_Task goal_. Scan the entries below for the word "padding" and copy every line in which it occurs.

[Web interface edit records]
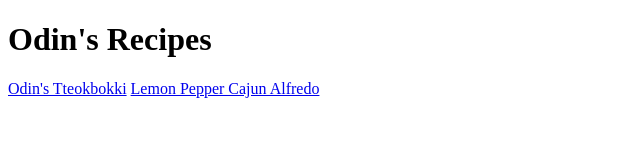
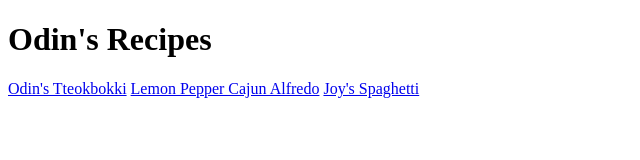
Before and after one commit to itsdannimal/odin-recipes, a plain HTML site: page index.html in a window 1280 px wide. Shown: the whole page, without its empty margins (0-640 px from the left). Drawn offline with Linux system fonts and the light colour scheme.

Commit message:
Add link to joyspaghetti.html to the home page

```diff
--- a/index.html
+++ b/index.html
@@ -9,5 +9,6 @@
         <h1>Odin's Recipes</h1>
         <a href="recipes/tteokbokki.html">Odin's Tteokbokki</a>
         <a href="recipes/lpcajunalfredo.html">Lemon Pepper Cajun Alfredo</a>
+        <a href="recipes/joyspaghetti.html">Joy's Spaghetti</a>
     </body>
 </html>
```
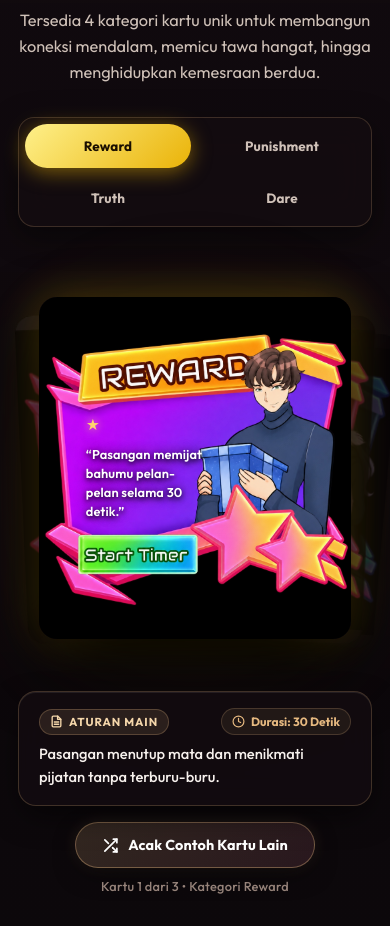
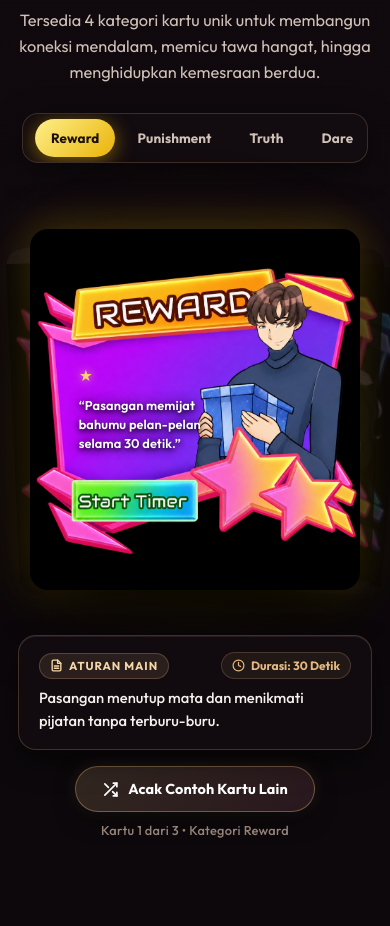
Before and after one commit to xqinarfa/test-lcg, a Next.js app: page / in a window 390 px wide. Shown: the part 7467-8393 px from the top of the page. Built offline with nearby package versions, Linux system fonts and the light colour scheme.

Commit message:
feat(catalog): enable smooth drag and swipe for card catalog and tabs with responsive optimizations

```diff
--- a/app/components/sections/CardDeckSection.tsx
+++ b/app/components/sections/CardDeckSection.tsx
@@ -70,7 +70,84 @@ export default function CardDeckSection({
   const [timeLeft, setTimeLeft] = useState<number>(initialDuration);
   const [timerActive, setTimerActive] = useState<boolean>(false);
   const [isShuffling, setIsShuffling] = useState<boolean>(false);
+  const [isDragging, setIsDragging] = useState<boolean>(false);
   const timerIntervalRef = useRef<NodeJS.Timeout | null>(null);
+
+  // Tabs drag-scroll and auto-scroll refs
+  const tabsContainerRef = useRef<HTMLDivElement | null>(null);
+  const tabRefs = useRef<(HTMLButtonElement | null)[]>([]);
+  const isTabsPointerDown = useRef<boolean>(false);
+  const tabsStartX = useRef<number>(0);
+  const tabsScrollLeft = useRef<number>(0);
+
+  // Mobile stage touch gesture refs
+  const touchStartX = useRef<number | null>(null);
+  const touchStartY = useRef<number | null>(null);
+
+  const totalDecks = challengeDecks.length;
+
+  const handleNextTab = () => {
+    const nextIdx = (activeDeckTab + 1) % totalDecks;
+    onSelectTab(nextIdx);
+  };
+
+  const handlePrevTab = () => {
+    const prevIdx = (activeDeckTab - 1 + totalDecks) % totalDecks;
+    onSelectTab(prevIdx);
+  };
+
+  // Tabs mouse drag scroll
+  const handleTabsMouseDown = (e: React.MouseEvent<HTMLDivElement>) => {
+    if (!tabsContainerRef.current) return;
+    isTabsPointerDown.current = true;
+    tabsStartX.current = e.pageX - tabsContainerRef.current.offsetLeft;
+    tabsScrollLeft.current = tabsContainerRef.current.scrollLeft;
+  };
+
+  const handleTabsMouseMove = (e: React.MouseEvent<HTMLDivElement>) => {
+    if (!isTabsPointerDown.current || !tabsContainerRef.current) return;
+    e.preventDefault();
+    const x = e.pageX - tabsContainerRef.current.offsetLeft;
+    const walk = (x - tabsStartX.current) * 1.5;
+    tabsContainerRef.current.scrollLeft = tabsScrollLeft.current - walk;
+  };
+
+  const handleTabsMouseUp = () => {
+    isTabsPointerDown.current = false;
+  };
+
+  // Stage touch swipe fallback for all mobile browsers
+  const handleStageTouchStart = (e: React.TouchEvent) => {
+    touchStartX.current = e.touches[0].clientX;
+    touchStartY.current = e.touches[0].clientY;
+  };
+
+  const handleStageTouchEnd = (e: React.TouchEvent) => {
+    if (touchStartX.current === null || touchStartY.current === null) return;
+    const diffX = e.changedTouches[0].clientX - touchStartX.current;
+    const diffY = e.changedTouches[0].clientY - touchStartY.current;
+    if (Math.abs(diffX) > 35 && Math.abs(diffX) > Math.abs(diffY) * 1.1) {
+      if (diffX < 0) {
+        handleNextTab();
+      } else {
+        handlePrevTab();
+      }
+    }
+    touchStartX.current = null;
+    touchStartY.current = null;
+  };
+
+  // Smoothly scroll active tab into view when activeDeckTab changes
+  useEffect(() => {
+    const tabEl = tabRefs.current[activeDeckTab];
+    if (tabEl && tabsContainerRef.current) {
+      tabEl.scrollIntoView({
+        behavior: 'smooth',
+        inline: 'center',
+        block: 'nearest',
+      });
+    }
+  }, [activeDeckTab]);
 
   // 3D Card Hover Motion Values
   const cardX = useMotionValue(0);
@@ -80,6 +157,7 @@ export default function CardDeckSection({
   const rotateY = useSpring(useTransform(cardX, [-0.5, 0.5], [-6.5, 6.5]), springCfg);
 
   const handleMouseMoveCard = (e: React.MouseEvent<HTMLDivElement>) => {
+    if (isDragging) return;
     const rect = e.currentTarget.getBoundingClientRect();
     const x = (e.clientX - rect.left) / rect.width - 0.5;
     const y = (e.clientY - rect.top) / rect.height - 0.5;
@@ -268,12 +346,23 @@ export default function CardDeckSection({
           </p>
         </div>
 
-        <div className="deck-tabs" role="tablist" aria-label="Kategori Kartu Tantangan">
+        <div className="deck-tabs-wrapper">
+          <div
+            className="deck-tabs"
+            role="tablist"
+            aria-label="Kategori Kartu Tantangan"
+            ref={tabsContainerRef}
+            onMouseDown={handleTabsMouseDown}
+            onMouseMove={handleTabsMouseMove}
+            onMouseUp={handleTabsMouseUp}
+            onMouseLeave={handleTabsMouseUp}
+          >
             {challengeDecks.map((deck, idx) => {
               const isActive = activeDeckTab === idx;
               return (
                 <motion.button
                   key={deck.category}
+                  ref={(el) => { tabRefs.current[idx] = el; }}
                   type="button"
                   role="tab"
                   aria-selected={isActive}
@@ -295,6 +384,7 @@ export default function CardDeckSection({
               );
             })}
           </div>
+        </div>
 
         <div className="card-showcase-wrapper">
           <div
@@ -304,7 +394,11 @@ export default function CardDeckSection({
             }}
           />
 
-          <div className="card-deck-stack-stage">
+          <div
+            className="card-deck-stack-stage"
+            onTouchStart={handleStageTouchStart}
+            onTouchEnd={handleStageTouchEnd}
+          >
             {challengeDecks.map((deck, idx) => {
               const isActive = idx === activeDeckTab;
               const slot = getSlot(idx, activeDeckTab);
@@ -316,7 +410,21 @@ export default function CardDeckSection({
               return (
                 <motion.div
                   key={deck.category}
-                  className={`stacked-card-item card-${deck.category.toLowerCase()} ${isActive ? 'active' : 'inactive'}`}
+                  className={`stacked-card-item card-${deck.category.toLowerCase()} ${isActive ? 'active' : 'inactive'} ${isDragging && isActive ? 'is-dragging' : ''}`}
+                  drag={isActive ? "x" : false}
+                  dragConstraints={{ left: 0, right: 0 }}
+                  dragElastic={0.35}
+                  onDragStart={() => setIsDragging(true)}
+                  onDragEnd={(_e, info) => {
+                    setIsDragging(false);
+                    const swipeThreshold = 35;
+                    const velocityThreshold = 200;
+                    if (info.offset.x < -swipeThreshold || info.velocity.x < -velocityThreshold) {
+                      handleNextTab();
+                    } else if (info.offset.x > swipeThreshold || info.velocity.x > velocityThreshold) {
+                      handlePrevTab();
+                    }
+                  }}
                   animate={{
                     x: transform.x,
                     y: transform.y,
--- a/app/globals.css
+++ b/app/globals.css
@@ -1458,23 +1458,45 @@ img {
   font-variant-numeric: tabular-nums;
 }
 
+.deck-tabs-wrapper {
+  width: 100%;
+  max-width: 760px;
+  margin: 28px auto 0;
+  position: relative;
+  padding: 0 4px;
+}
+
 .deck-tabs {
   display: flex;
   justify-content: center;
   align-items: center;
-  flex-wrap: wrap;
+  flex-wrap: nowrap;
   gap: 8px;
-  margin-top: 32px;
   padding: 6px;
   background: rgba(20, 12, 17, 0.75);
   border: 1px solid rgba(230, 185, 128, 0.2);
   border-radius: var(--radius-full);
   backdrop-filter: blur(16px);
   -webkit-backdrop-filter: blur(16px);
-  max-width: 760px;
-  margin-left: auto;
-  margin-right: auto;
+  max-width: 100%;
+  margin: 0 auto;
   box-shadow: 0 8px 32px rgba(0, 0, 0, 0.45);
+  overflow-x: auto;
+  scrollbar-width: none;
+  -ms-overflow-style: none;
+  -webkit-overflow-scrolling: touch;
+  scroll-snap-type: x mandatory;
+  user-select: none;
+  touch-action: pan-x;
+  cursor: grab;
+}
+
+.deck-tabs:active {
+  cursor: grabbing;
+}
+
+.deck-tabs::-webkit-scrollbar {
+  display: none;
 }
 
 .deck-tab {
@@ -1494,6 +1516,8 @@ img {
   min-height: 44px;
   outline: none;
   z-index: 1;
+  flex-shrink: 0;
+  scroll-snap-align: center;
   transition: color 0.2s ease;
 }
 
@@ -1633,9 +1657,11 @@ img {
   justify-content: center;
   align-items: center;
   perspective: 1400px;
-  margin-bottom: 28px;
-  touch-action: manipulation;
-}
+  margin-bottom: 24px;
+  touch-action: pan-y;
+  user-select: none;
+}
+
 
 .stacked-card-item {
   position: absolute;
@@ -1649,6 +1675,7 @@ img {
   transform-style: preserve-3d;
   will-change: transform, opacity;
   user-select: none;
+  touch-action: pan-y;
   transition: box-shadow 0.35s ease;
 }
 
@@ -1683,8 +1710,9 @@ img {
     0 0 45px rgba(249, 115, 22, 0.32);
 }
 
-.stacked-card-item.active:active {
-  cursor: grabbing;
+.stacked-card-item.active:active,
+.stacked-card-item.active.is-dragging {
+  cursor: grabbing !important;
 }
 
 .stacked-card-item.inactive {
@@ -3084,6 +3112,45 @@ img {
     padding: 60px 0 95px;
   }
 
+  .deck-tabs {
+    justify-content: flex-start;
+    padding: 5px 12px;
+    gap: 6px;
+  }
+
+  .deck-tab {
+    padding: 8px 16px;
+    font-size: 0.84rem;
+    min-height: 38px;
+  }
+
+  .card-deck-stack-stage {
+    min-height: 420px;
+    margin-bottom: 16px;
+  }
+
+  .stacked-card-item {
+    max-width: 330px;
+  }
+
+  .deck-nav-arrow {
+    width: 38px;
+    height: 38px;
+  }
+
+  .deck-nav-arrow svg {
+    width: 18px;
+    height: 18px;
+  }
+
+  .deck-nav-prev {
+    left: 2px;
+  }
+
+  .deck-nav-next {
+    right: 2px;
+  }
+
   .figma-wave-divider {
     height: 55px !important;
   }
```
Lines whose indentation alone changed are shown as unchanged.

_Answer to this task_.
+  padding: 0 4px;
   padding: 6px;
     padding: 60px 0 95px;
+    padding: 5px 12px;
+    padding: 8px 16px;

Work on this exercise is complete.